Over the years and many revisions, multiple critiques from colleagues and two professionals, I rewrote it in prose at the request of a first critique with a professional editor, but it was a struggle. I don’t mind “struggle.” But this struggle was my hands trying to write in prose (I did finish a draft) vs. the rhythmic, lyrical language swirling in my brain.
I suppose I also knew on some level that this touchy issue of body image, fat bias, and the diet culture’s negative impact on young children could be well-handled with less narrative, a lyrical touch, and plenty of restful white space—was, in fact, better handled his way. And while I consider myself a poet first, I wouldn’t automatically write everything in verse unless the story and voice would benefit from that form.
Q: Where did the spark for the character of Reeni come from?
CCG: I trace the true roots of Reeni's Turn to my childhood, when I learned incorrectly that my value seemed to depend on the size and shape of my body. But the seed for Reeni's Turn began with “The Inside Ballerina,” my first children’s story which I mentioned above, published in Cricket in 2001. By that time I had long since found peace and respect for my body and was working to help others find comfort with eating, their bodies, and themselves as a clinical social worker. I felt the issue was (and still is) underrepresented in middle-grade lit, particularly for fourth- and fifth-grade readers.
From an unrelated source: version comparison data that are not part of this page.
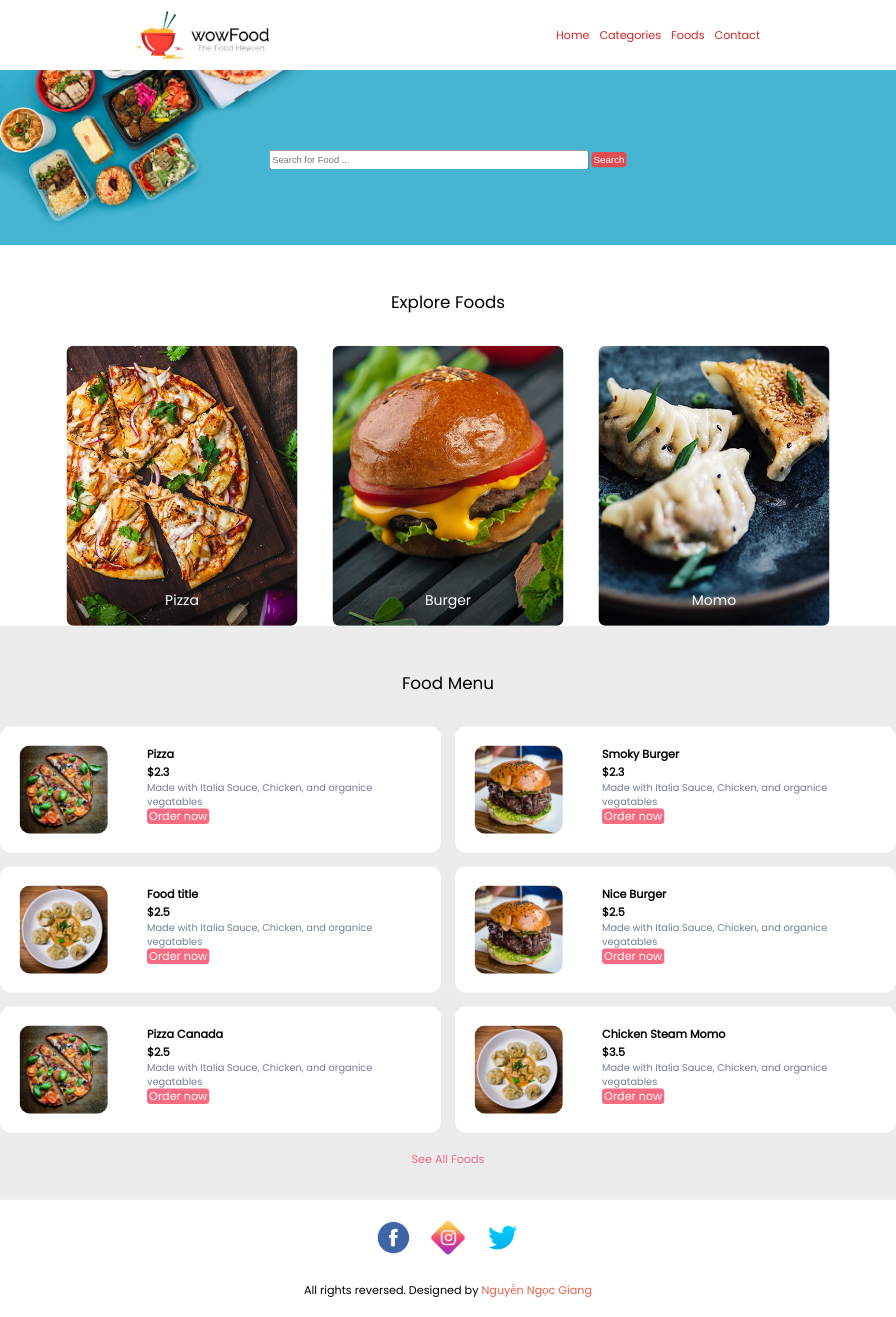
Repository: ruaruababa/WowFood
Page: index.html
These files come from the project's save history. The page is drawn as it stood at one moment and after the next save; the edit follows.
The browser window is 1280 px wide. The pictures show the whole page, at 70% of full size.

Above is the page before, as saved 2021-09-18 11:47:09.

After the next save:
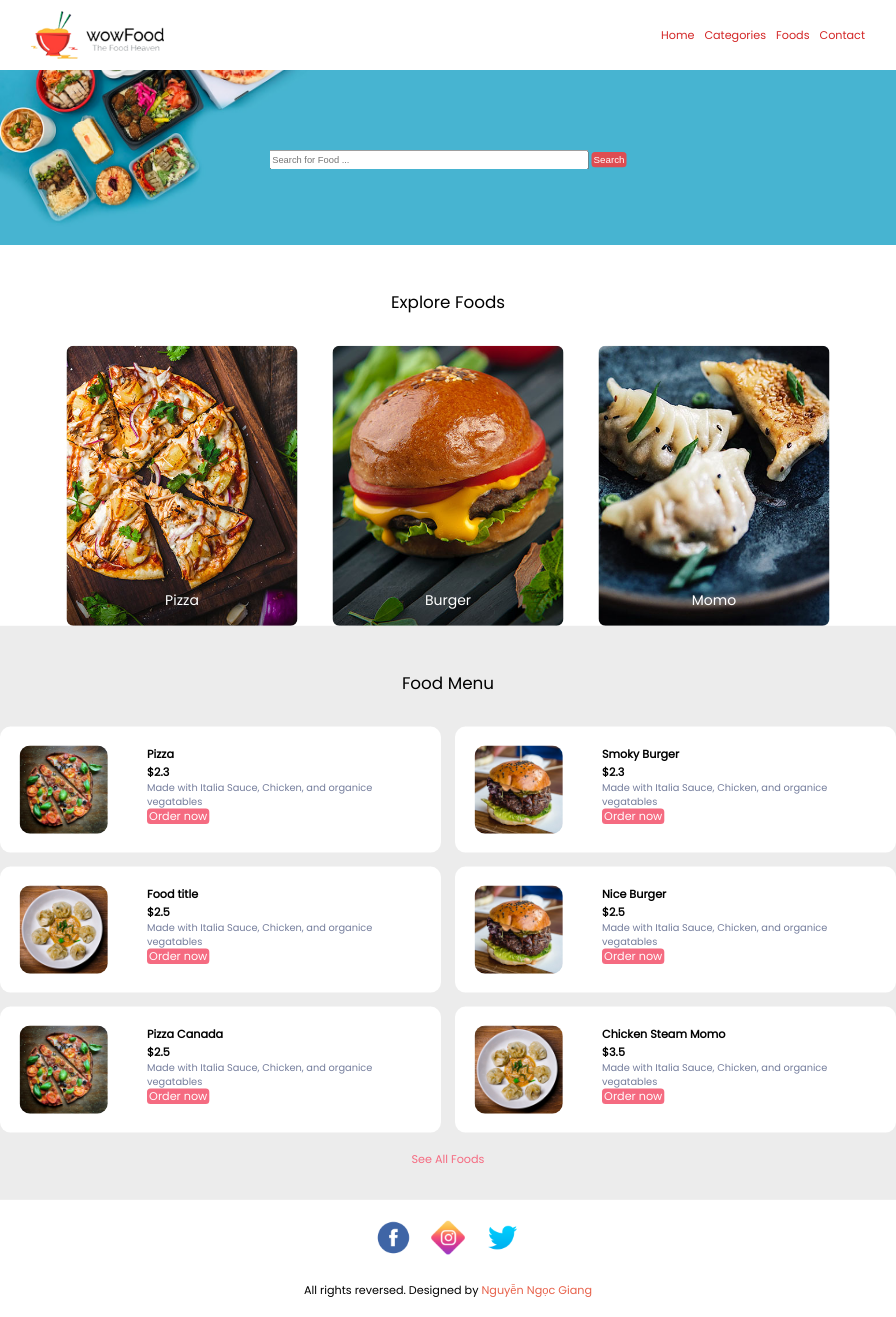
Saved 5 s later.
--- a/style.css
+++ b/style.css
@@ -10,7 +10,7 @@ header{
     justify-content: center;
     align-items: center;
     margin-top: 15px;
-    gap: 400px;
+    gap: 700px;
 }
 
 .header-left {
This age group experiences an extremely high incidence of diet experimentation which always causes disordered eating, and plants seeds for possible development of adolescent eating disorders.
Q: You take on big topics like body image and dieting and the signals society sends to children about appearance. How do you want young readers to experience the book and the message?
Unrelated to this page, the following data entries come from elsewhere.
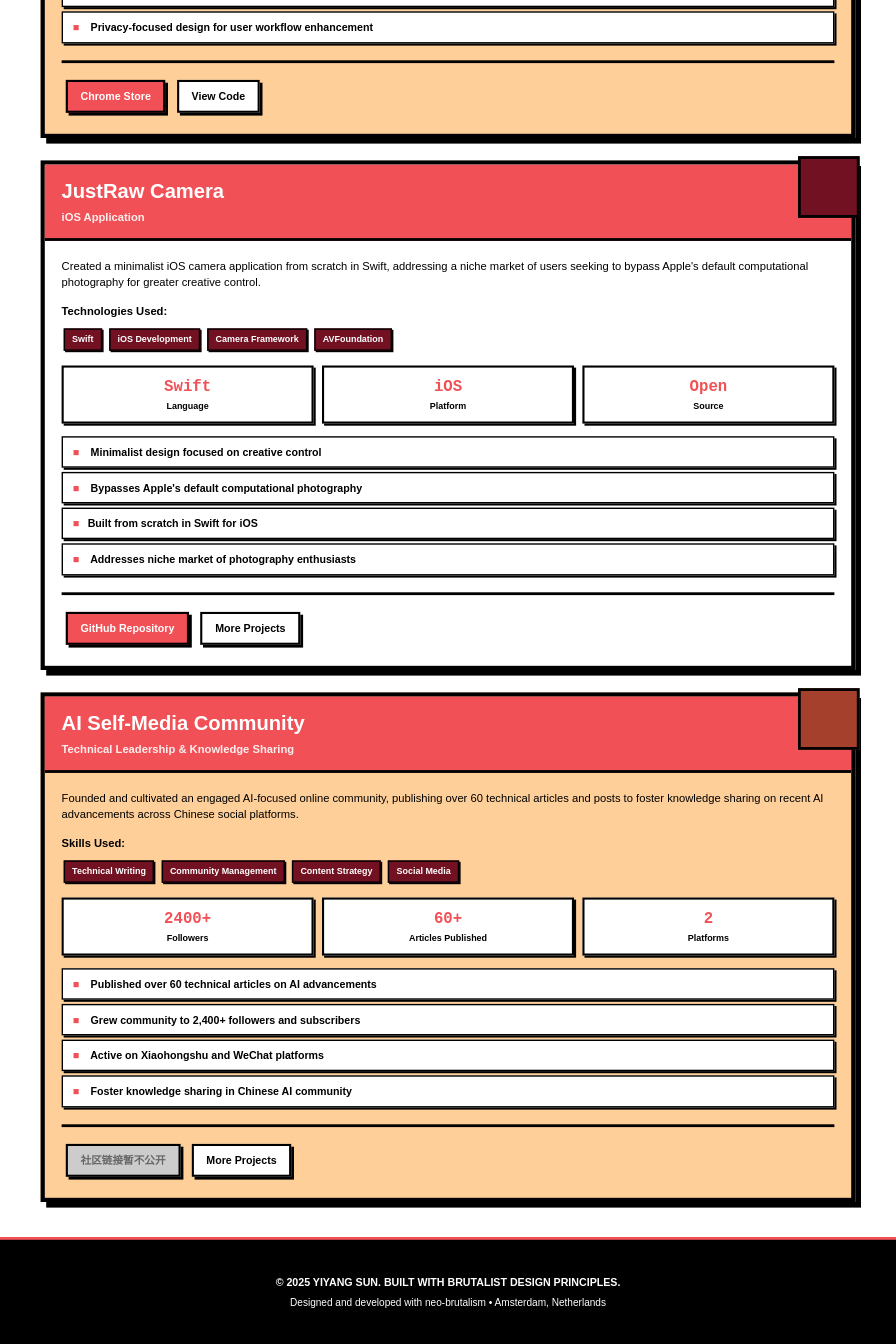
Repository: miloyiyangsun/yiyangsun.github.io
Page: .superdesign/design_iterations/yiyang_projects_v2.html
An editor plug-in stored every save of this project. The page is shown before and after the next save, followed by the edit.
The browser window is 1280 px wide. The pictures show the part of the page from y = 2483 to 4403 px (the page is 4403 px tall), at 70% of full size.

Above is the page before, as saved 2025-09-03 21:00:56.

After the next save:
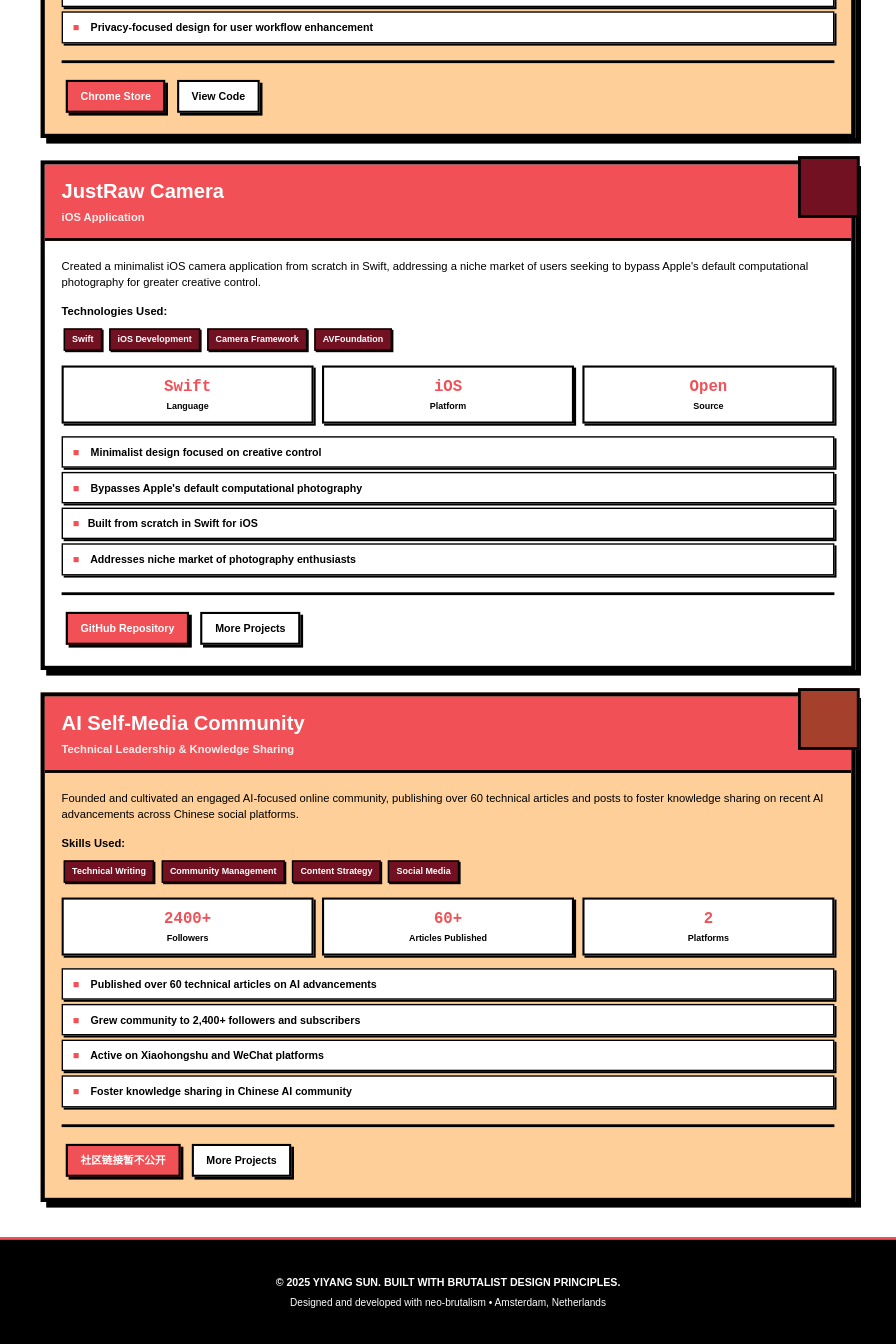
Saved 2 min 33 s later.
--- a/.superdesign/design_iterations/yiyang_projects_v2.html
+++ b/.superdesign/design_iterations/yiyang_projects_v2.html
@@ -658,7 +658,7 @@
             <!-- <a href="#" class="action-button">访问社区</a> -->
             <span
               class="action-button"
-              style="background: #ccc; color: #666; cursor: not-allowed"
+              href="https://www.xiaohongshu.com/user/profile/6876efd1000000000d03c562"
               >社区链接暂不公开</span
             >
             <a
CCG: I would love readers to be engaged and also comforted by the verse, which offers “snapshots” of Reeni’s journey. And I hope they’ll be thoughtfully provoked by the multiple thematic issues—the reality of what dieting does to body, mind, and spirit; the presence of weight bias in our culture and literature; the value of using or developing “inner” strengths of self-awareness and self-reflection to encourage growth and change—in Reeni's Turn, I celebrate the introverted child’s strengths as a model for all children; and the discovery that we are far better off when we face our obstacles directly and with the courage to tell ourselves the truth about who we are, and who we want to become.
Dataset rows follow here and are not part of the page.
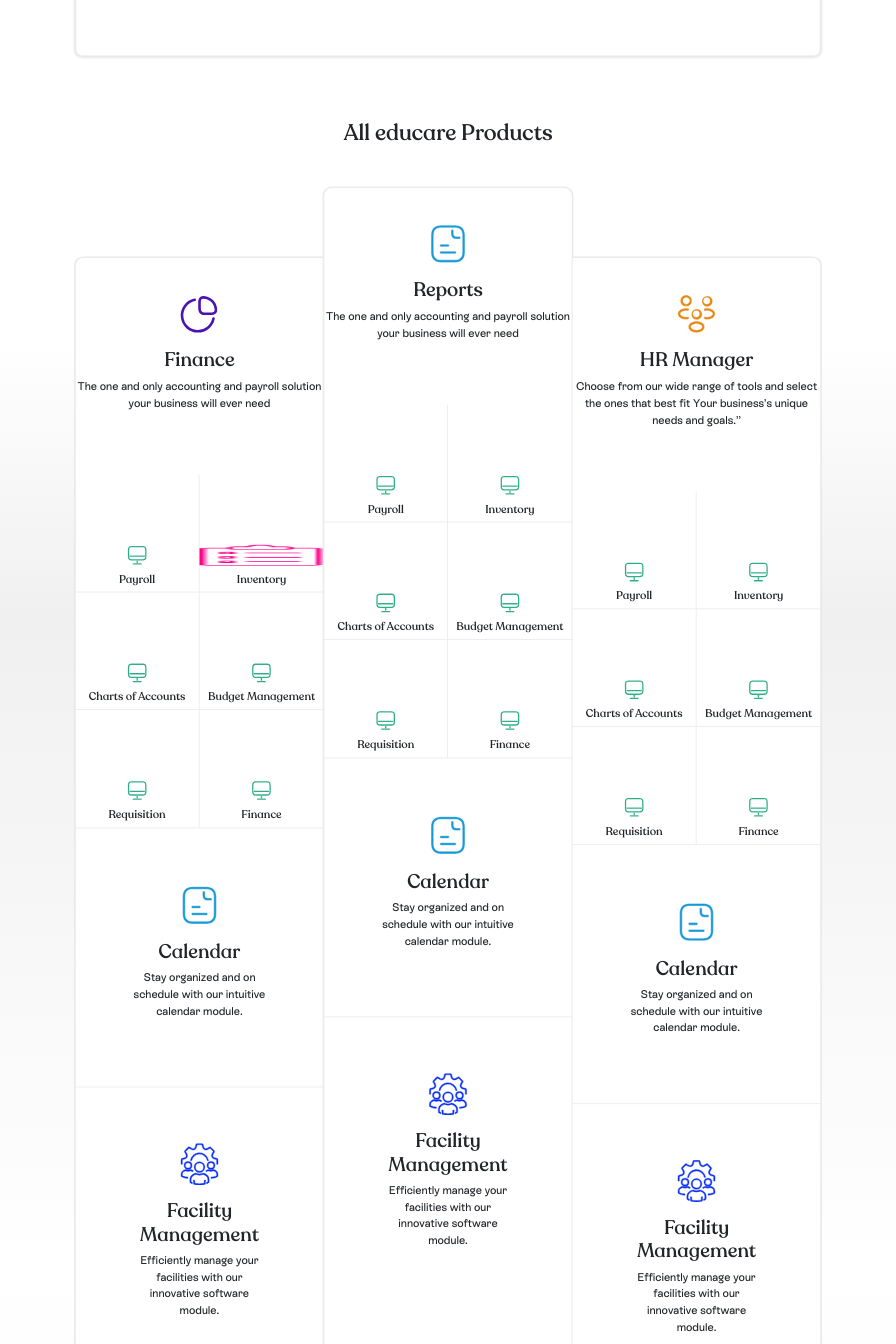
Repository: sarahnnanyelugo/educare-web
Page: /
The author's editor kept a copy of each file at every save. The page is drawn from the files as they stood at one save, then again after the next save.
The browser window is 1280 px wide. The pictures show the part of the page from y = 2766 to 4686 px (the page is 7665 px tall), at 70% of full size.
The project was rebuilt for these pictures with package versions that can differ from the ones it lists, and the page was loaded fresh each time.

Above is the page before, as saved 2023-04-07 01:14:23.

After the next save:
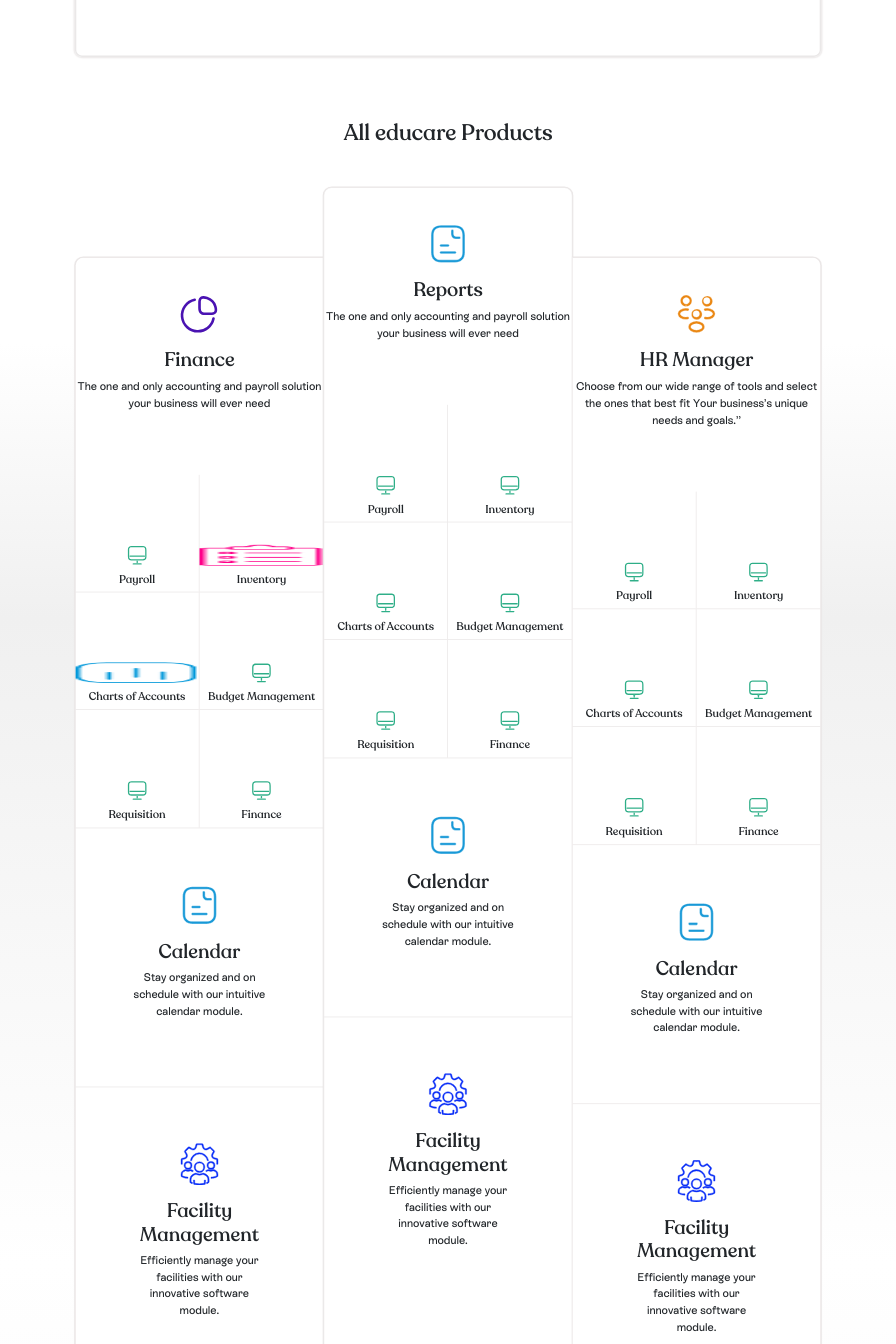
Saved 110 s later.
--- a/src/pages/Home/Home.tsx
+++ b/src/pages/Home/Home.tsx
@@ -249,7 +249,7 @@ export const Home = () => {
                 <div className="col-md-12 bb other-components">
                   {" "}
                   <OtherEducareProducts
-                    productIcon={Screen}
+                    productIcon={Account}
                     productName="Charts of Accounts"
                   />{" "}
                 </div>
In summary, I’d say there are all kinds of meaningful conversations that Reeni's Turn can begin, from body, to the pull between many sets of emotions (fear and longing, love and loss, confidence and self-loathing, and more), to the feeling of separating a little bit—not too much!—from loving parents and siblings, to the reality that persistence and emotional resilience does not come easily for everyone. The journey to become who we want to be without giving up who we are can be hard!
Thank you so much for this opportunity to share my experience with, and the issues in Reeni's Turn, Kate. I look forward to conversations with readers, their guiding adults, and writers who want to include more body positive, weight neutral issues into their work.